The GOP has a problem talking to women. This time, Rep. Kevin Cramer compared Sen. Heidi Heitkamp's voting record to cheating on a spouse.
Rep. Kevin Cramer (R-ND) was supposed to be the GOP's best shot at dethroning Democratic Sen. Heidi Heitkamp, but his clumsy, barely disguised misogyny would make you think otherwise.
In a recent radio interview with right-wing talk radio host Scott Hennen, he attacked Heitkamp with a weirdly sexualized analogy, comparing her anti-Trump voting record to marital infidelity.
"Here's the good news about Donald Trump," he said. "Most of the time, he's for North Dakota. And that's my point where I've heard her say, 'Gee, I voted with him 55% of the time.' Can you imagine going home and telling your wife, 'I've been faithful to you 55% of the time?' Are you kidding me? Being wrong half the time is not a good answer."
As CNN noted, "the comment is an awkward analogy, given Trump's long and well-publicized history of marital indiscretions."
And unfortunately, Cramer is not alone. Republican Senate candidates seem to have a serious problem when it comes to interacting with women.
In Missouri, for instance, three separate Republicans running for Senate have faced controversy for misogynistic comments.

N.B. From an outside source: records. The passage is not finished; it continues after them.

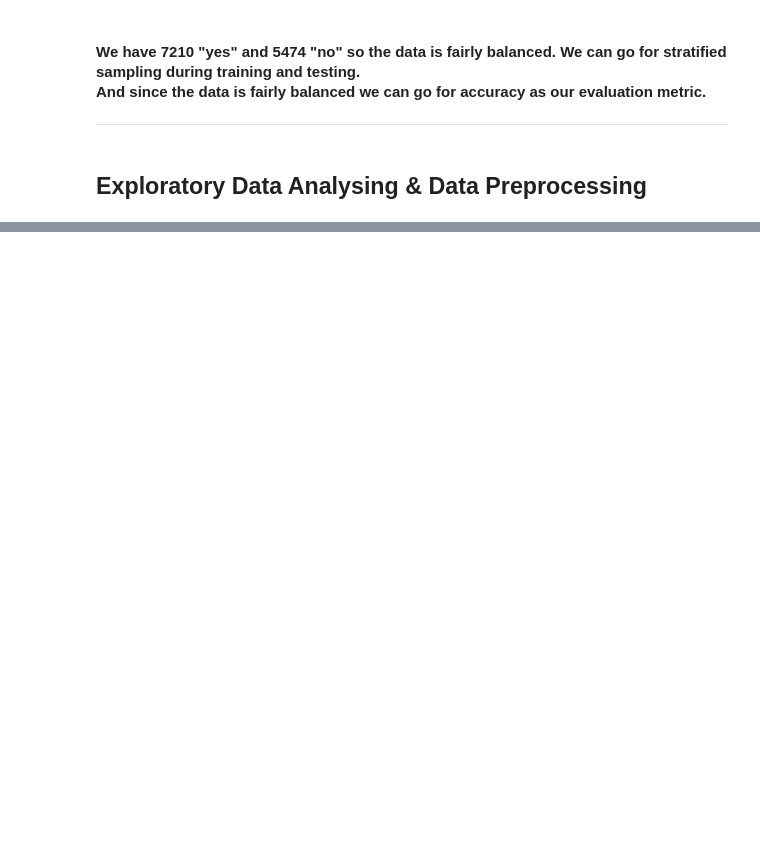
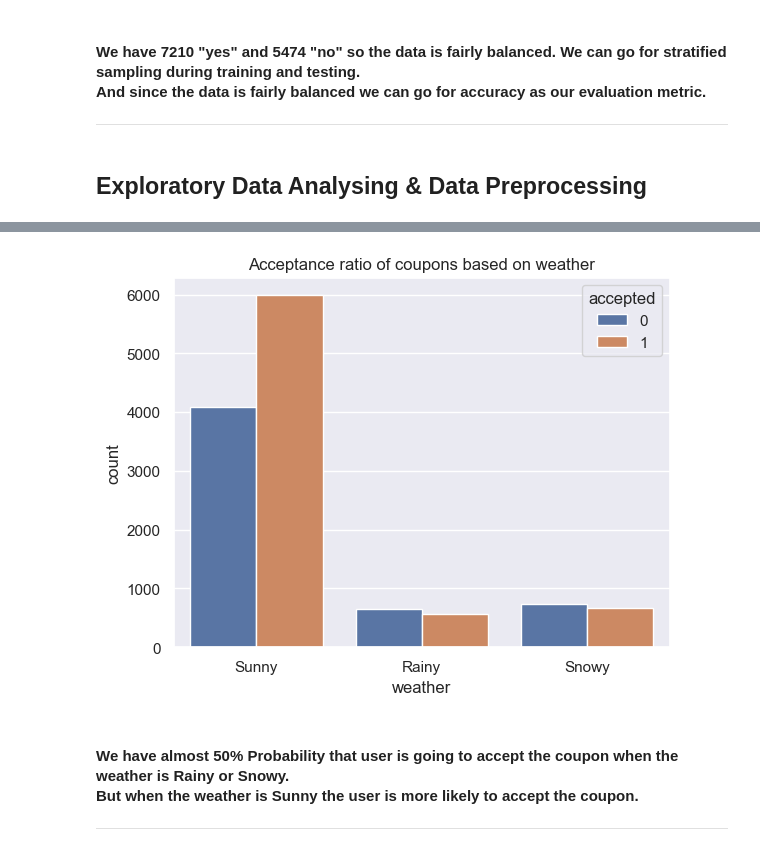
Before and after one commit to meghrajkonduskar/In-Drive-Coupon-Recommendation-Project, a Jupyter notebook: In-Drive-Coupon-Recommendation.ipynb, the cells around one changed output, grey strips where cells are left out. Cells and saved outputs as stored; diff of their text form; code cells hidden in the pictures; blank space fills up the shorter version.

```diff
--- a/In-Drive-Coupon-Recommendation.ipynb
+++ b/In-Drive-Coupon-Recommendation.ipynb
@@ -123,0 +224,8 @@ Name: count, dtype: int64
+# %%
+sns.countplot(x=df['weather'], hue=df["accepted"]);
+plt.title("Acceptance ratio of coupons based on weather");
+# %% [output]
+[figure, added]
+# %% [markdown]
+#### We have almost 50% Probability that user is going to accept the coupon when the weather is Rainy or Snowy. <br>But when the weather is Sunny the user is more likely to accept the coupon.
+----
```
Also changed, not shown: parts of 14 cells of this notebook.
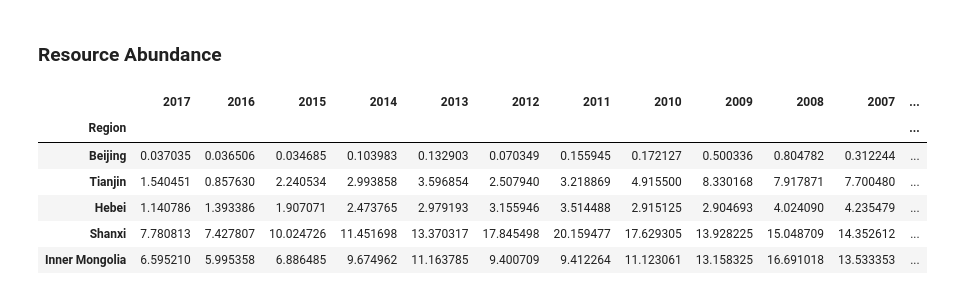
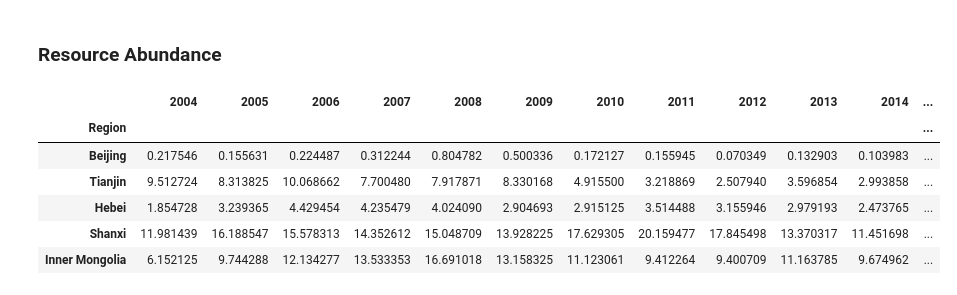
Before and after one commit to KaylaBai/Dissertation, a Jupyter notebook: Dissertation.ipynb, the cells around one changed output. Saved outputs shown, nothing was run; the diff lists cells and outputs as text; code cells hidden in the pictures.

```diff
--- a/Dissertation.ipynb
+++ b/Dissertation.ipynb
@@ -163,24 +161,23 @@ plt.show()
 # %% [markdown]
 ### Resource Abundance
-# %%
-import pandas as pd
-
-# 读取采矿业固定资产投资数据
-inv_mining = pd.read_csv('./0725data/fixedinv_mining.csv', index_col='Region')
-
-# 读取全社会固定资产总投资数据
-inv_all = pd.read_csv('./0725data/fixedinv_all.csv', index_col='Region')
-
-# 计算每一年各省采矿业固定资产投资占总投资的比重
-d = inv_mining.div(inv_all) * 100
-
-# 打印结果
-d.head()
-# %% [output]
-|  | 2017 | 2016 | 2015 | 2014 | 2013 | 2012 | 2011 | 2010 | 2009 | 2008 | 2007 | ... |
-| Region |  |  |  |  |  |  |  |  |  |  |  | ... |
-| Beijing | 0.037035 | 0.036506 | 0.034685 | 0.103983 | 0.132903 | 0.070349 | 0.155945 | 0.172127 | 0.500336 | 0.804782 | 0.312244 | ... |
-| Tianjin | 1.540451 | 0.857630 | 2.240534 | 2.993858 | 3.596854 | 2.507940 | 3.218869 | 4.915500 | 8.330168 | 7.917871 | 7.700480 | ... |
-| Hebei | 1.140786 | 1.393386 | 1.907071 | 2.473765 | 2.979193 | 3.155946 | 3.514488 | 2.915125 | 2.904693 | 4.024090 | 4.235479 | ... |
-| Shanxi | 7.780813 | 7.427807 | 10.024726 | 11.451698 | 13.370317 | 17.845498 | 20.159477 | 17.629305 | 13.928225 | 15.048709 | 14.352612 | ... |
-| Inner Mongolia | 6.595210 | 5.995358 | 6.886485 | 9.674962 | 11.163785 | 9.400709 | 9.412264 | 11.123061 | 13.158325 | 16.691018 | 13.533353 | ... |
+# %%
+# Read data
+inv_mining = pd.read_csv('https://raw.githubusercontent.com/KaylaBai/Dissertation/main/Data/fixedinv_mining.csv', index_col='Region')
+inv_all = pd.read_csv('https://raw.githubusercontent.com/KaylaBai/Dissertation/main/Data/fixedinv_all.csv', index_col='Region')
+
+inv_mining = inv_mining.iloc[:, ::-1]
+inv_all = inv_all.iloc[:, ::-1]
+
+# Calculate the proportion of fixed investment in mining to total fixed investment for each year and province
+RE = inv_mining.div(inv_all) * 100
+
+# check the result
+RE.head()
+# %% [output]
+|  | 2004 | 2005 | 2006 | 2007 | 2008 | 2009 | 2010 | 2011 | 2012 | 2013 | 2014 | ... |
+| Region |  |  |  |  |  |  |  |  |  |  |  | ... |
+| Beijing | 0.217546 | 0.155631 | 0.224487 | 0.312244 | 0.804782 | 0.500336 | 0.172127 | 0.155945 | 0.070349 | 0.132903 | 0.103983 | ... |
+| Tianjin | 9.512724 | 8.313825 | 10.068662 | 7.700480 | 7.917871 | 8.330168 | 4.915500 | 3.218869 | 2.507940 | 3.596854 | 2.993858 | ... |
+| Hebei | 1.854728 | 3.239365 | 4.429454 | 4.235479 | 4.024090 | 2.904693 | 2.915125 | 3.514488 | 3.155946 | 2.979193 | 2.473765 | ... |
+| Shanxi | 11.981439 | 16.188547 | 15.578313 | 14.352612 | 15.048709 | 13.928225 | 17.629305 | 20.159477 | 17.845498 | 13.370317 | 11.451698 | ... |
+| Inner Mongolia | 6.152125 | 9.744288 | 12.134277 | 13.533353 | 16.691018 | 13.158325 | 11.123061 | 9.412264 | 9.400709 | 11.163785 | 9.674962 | ... |
```
Also changed, not shown: parts of 19 cells of this notebook.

Courtland Sykes said feminists are "she-devils" with "snake-filled heads," and that he expects women to give him "a home-cooked dinner at six every night." Josh Hawley said that sex trafficking was caused by "the sexual revolution." And Austin Petersen was caught hitting on a student who asked him how he would win women voters.
And earlier this week, Pennsylvania gubernatorial candidate Scott Wagner said he would have to "talk to my wife" about how birth control works, even though he passionately wants to regulate it.
The Republican Party, in fact, has such a problem with women that they are experiencing a brain drain of qualified candidates, with many conservative women opting or being told to sit out running for office this year because of Trump.
Republicans are heading for electoral disaster if they continue to treat half of the U.S. population so dismissively. And the behavior of candidates like Cramer proves a serious course correction is not likely any time soon.